*** Opening of SOURCE RECORDS ***

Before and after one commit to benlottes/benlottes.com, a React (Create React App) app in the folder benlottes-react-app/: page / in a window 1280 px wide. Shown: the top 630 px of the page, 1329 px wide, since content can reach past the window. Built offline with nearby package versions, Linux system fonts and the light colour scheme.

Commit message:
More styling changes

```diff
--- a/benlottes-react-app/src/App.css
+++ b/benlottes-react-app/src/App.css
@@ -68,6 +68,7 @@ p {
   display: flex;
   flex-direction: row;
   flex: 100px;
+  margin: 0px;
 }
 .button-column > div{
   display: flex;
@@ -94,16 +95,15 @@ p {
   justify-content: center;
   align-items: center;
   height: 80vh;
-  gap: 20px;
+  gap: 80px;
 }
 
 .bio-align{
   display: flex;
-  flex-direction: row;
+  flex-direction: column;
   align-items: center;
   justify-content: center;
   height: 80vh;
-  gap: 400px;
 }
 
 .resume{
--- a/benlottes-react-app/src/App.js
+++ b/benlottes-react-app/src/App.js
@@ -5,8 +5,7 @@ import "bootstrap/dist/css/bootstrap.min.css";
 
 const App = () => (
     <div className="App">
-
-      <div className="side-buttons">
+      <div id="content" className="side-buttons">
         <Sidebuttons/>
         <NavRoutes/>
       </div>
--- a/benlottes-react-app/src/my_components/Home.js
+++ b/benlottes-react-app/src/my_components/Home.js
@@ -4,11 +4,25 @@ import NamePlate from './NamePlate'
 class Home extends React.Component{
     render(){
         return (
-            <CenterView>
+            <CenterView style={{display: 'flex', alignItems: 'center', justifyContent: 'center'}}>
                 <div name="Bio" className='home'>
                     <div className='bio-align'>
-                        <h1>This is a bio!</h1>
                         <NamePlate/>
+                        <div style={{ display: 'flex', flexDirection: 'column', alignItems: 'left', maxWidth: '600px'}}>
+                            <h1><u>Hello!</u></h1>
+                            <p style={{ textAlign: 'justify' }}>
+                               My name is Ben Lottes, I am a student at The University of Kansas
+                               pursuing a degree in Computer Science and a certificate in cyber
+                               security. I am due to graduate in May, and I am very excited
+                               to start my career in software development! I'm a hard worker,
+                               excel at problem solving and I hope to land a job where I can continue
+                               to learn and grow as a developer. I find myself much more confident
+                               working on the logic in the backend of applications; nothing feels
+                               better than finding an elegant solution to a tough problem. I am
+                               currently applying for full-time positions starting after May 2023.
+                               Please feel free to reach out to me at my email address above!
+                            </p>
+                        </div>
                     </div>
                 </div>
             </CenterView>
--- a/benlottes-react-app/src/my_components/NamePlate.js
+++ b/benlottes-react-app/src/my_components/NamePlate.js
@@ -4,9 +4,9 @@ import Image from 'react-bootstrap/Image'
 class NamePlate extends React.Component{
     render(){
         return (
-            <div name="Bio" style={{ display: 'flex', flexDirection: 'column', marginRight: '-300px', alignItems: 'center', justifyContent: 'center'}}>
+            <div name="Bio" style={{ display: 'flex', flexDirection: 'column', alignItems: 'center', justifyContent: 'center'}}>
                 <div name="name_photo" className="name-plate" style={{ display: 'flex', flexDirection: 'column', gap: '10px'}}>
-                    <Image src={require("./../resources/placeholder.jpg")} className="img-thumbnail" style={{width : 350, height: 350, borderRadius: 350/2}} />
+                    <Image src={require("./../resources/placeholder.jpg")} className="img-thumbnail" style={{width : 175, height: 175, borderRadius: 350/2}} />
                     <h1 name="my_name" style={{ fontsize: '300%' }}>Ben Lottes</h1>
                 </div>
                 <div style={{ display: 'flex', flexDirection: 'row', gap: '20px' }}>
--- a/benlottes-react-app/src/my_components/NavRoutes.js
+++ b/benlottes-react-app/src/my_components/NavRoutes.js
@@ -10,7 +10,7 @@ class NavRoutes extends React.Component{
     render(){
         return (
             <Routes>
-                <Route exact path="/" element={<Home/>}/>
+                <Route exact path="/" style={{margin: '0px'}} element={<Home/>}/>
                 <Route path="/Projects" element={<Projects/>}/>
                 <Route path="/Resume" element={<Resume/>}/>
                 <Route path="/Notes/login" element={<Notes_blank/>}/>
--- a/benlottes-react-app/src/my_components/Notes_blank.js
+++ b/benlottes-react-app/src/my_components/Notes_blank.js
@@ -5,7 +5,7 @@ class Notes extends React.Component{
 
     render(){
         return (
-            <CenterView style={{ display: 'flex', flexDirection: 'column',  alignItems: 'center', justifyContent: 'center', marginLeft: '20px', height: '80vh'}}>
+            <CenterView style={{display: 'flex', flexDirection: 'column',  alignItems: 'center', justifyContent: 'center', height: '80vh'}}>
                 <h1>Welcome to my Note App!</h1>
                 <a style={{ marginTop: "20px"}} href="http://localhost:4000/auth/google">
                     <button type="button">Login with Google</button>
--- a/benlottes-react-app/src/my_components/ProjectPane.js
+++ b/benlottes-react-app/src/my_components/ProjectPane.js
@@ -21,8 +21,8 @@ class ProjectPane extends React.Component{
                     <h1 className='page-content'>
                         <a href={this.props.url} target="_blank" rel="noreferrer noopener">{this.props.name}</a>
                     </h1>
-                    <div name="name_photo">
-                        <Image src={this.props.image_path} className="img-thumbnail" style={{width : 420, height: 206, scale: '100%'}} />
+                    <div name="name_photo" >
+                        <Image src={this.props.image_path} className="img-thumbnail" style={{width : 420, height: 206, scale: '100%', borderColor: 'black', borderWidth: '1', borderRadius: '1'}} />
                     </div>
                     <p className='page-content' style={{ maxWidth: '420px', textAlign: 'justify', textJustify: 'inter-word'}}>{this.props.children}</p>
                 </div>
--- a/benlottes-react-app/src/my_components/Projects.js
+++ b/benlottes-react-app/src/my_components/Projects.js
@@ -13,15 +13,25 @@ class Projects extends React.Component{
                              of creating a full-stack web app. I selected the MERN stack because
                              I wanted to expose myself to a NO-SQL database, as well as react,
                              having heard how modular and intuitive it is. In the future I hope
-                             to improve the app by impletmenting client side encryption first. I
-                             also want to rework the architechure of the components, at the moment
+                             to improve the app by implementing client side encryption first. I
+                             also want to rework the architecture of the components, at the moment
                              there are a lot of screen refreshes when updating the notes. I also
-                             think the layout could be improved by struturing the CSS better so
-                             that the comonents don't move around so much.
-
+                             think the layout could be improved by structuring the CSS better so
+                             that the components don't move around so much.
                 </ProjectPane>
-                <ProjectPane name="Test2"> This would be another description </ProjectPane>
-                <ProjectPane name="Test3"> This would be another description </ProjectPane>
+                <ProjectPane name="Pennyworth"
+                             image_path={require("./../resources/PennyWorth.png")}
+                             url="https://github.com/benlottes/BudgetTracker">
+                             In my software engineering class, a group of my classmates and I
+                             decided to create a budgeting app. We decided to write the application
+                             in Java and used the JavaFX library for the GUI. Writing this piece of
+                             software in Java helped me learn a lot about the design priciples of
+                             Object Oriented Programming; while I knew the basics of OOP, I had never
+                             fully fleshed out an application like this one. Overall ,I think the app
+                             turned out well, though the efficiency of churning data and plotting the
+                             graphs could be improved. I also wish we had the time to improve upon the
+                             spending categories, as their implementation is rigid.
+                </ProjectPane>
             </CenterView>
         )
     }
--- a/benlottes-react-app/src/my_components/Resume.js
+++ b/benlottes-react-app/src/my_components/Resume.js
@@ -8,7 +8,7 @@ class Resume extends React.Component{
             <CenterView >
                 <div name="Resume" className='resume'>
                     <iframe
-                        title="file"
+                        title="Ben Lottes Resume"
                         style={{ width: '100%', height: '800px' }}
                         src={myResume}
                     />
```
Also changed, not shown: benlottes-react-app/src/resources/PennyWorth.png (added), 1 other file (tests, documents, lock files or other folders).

*** Close of SOURCE RECORDS ***

Since only the number is needed, state how many lines of the listing contain the word "Projects".

• **COMPLETED EXERCISE**:
4